As good of a deal as it was, the engine was run for several miles without oil.  It wasn't seized yet, but the main bearings were severely worn and the engine was in desperate need of a rebuild before it would be reliably driveable again.  So began my 8 month journey in fixing this car.  The long fix time was mainly due to an agreement I made with my then-girlfriend that we would fix the car together.  We were both so busy that our schedules never really lined up to get a lot of work done together, so it sat for a long time with the engine removed, as I slowly rebuilt it without her.  Things came to pass and that relationship ended, which is where the repair accelerated rapidly.  In the last two weeks I dropped the new engine in (with an accoutrement of performance goodies installed) and put it together just in the last several days.  Amazing what free time will do for lingering projects!

Without further ado, here is the cost breakdown of what has went into the car thus far:

Less than 5K invested into a car that will easily fetch 8K on the market.  Yes, that's a lot for a C4 but I have full confidence that someone who wants a really clean one will pay that much.

Less than 5K invested into a car that will easily fetch 8K on the market.  Yes, that's a lot for a C4 but I have full confidence that someone who wants a really clean one will pay that much.


Now, in the name of creating something for myself that I was really proud of, I started to make expenses that wouldn't necessarily qualify if the vehicle was for flipping only.  For example, I wouldn't have reupholstered the seats for a flip, it was quite pricey and the old seats were in decent shape (they had color matching duct tape hiding the tears).  Also certain performance upgrades would have been largely unnecessary for the purpose of a flip, such as the performance cam.  I had decided that I was going to keep this car probably about halfway through building it, because it was just that cool.  That's also why I included the "future expenses" section of the cost breakdown.  I wouldn't do any of the things on the list if this were strictly to make money on.  There is no way those investments would yield a return greater than the cost.
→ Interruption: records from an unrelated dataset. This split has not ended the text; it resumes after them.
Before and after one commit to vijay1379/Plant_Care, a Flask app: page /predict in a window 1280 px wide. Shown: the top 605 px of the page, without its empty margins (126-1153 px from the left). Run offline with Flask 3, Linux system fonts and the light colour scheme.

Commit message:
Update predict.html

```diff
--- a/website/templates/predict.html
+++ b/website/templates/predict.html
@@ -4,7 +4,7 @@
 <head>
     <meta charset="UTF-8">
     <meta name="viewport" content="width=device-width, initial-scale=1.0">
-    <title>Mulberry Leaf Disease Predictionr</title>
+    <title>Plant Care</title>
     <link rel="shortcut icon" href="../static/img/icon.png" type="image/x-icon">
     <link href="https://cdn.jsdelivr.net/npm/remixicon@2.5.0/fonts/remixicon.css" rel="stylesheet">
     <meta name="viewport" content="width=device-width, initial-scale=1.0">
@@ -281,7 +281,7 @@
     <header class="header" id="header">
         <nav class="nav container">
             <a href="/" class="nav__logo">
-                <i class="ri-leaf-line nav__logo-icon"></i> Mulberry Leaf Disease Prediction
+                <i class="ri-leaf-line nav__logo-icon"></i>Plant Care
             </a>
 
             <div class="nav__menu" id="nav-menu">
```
So I decided to keep the car.  That's what happens when you live the flippin' life, sometimes the flips flip you.

The "right" price for a flip

The "right" price for a flip

The C4 I chose to buy and why

The C4 I chose to buy and why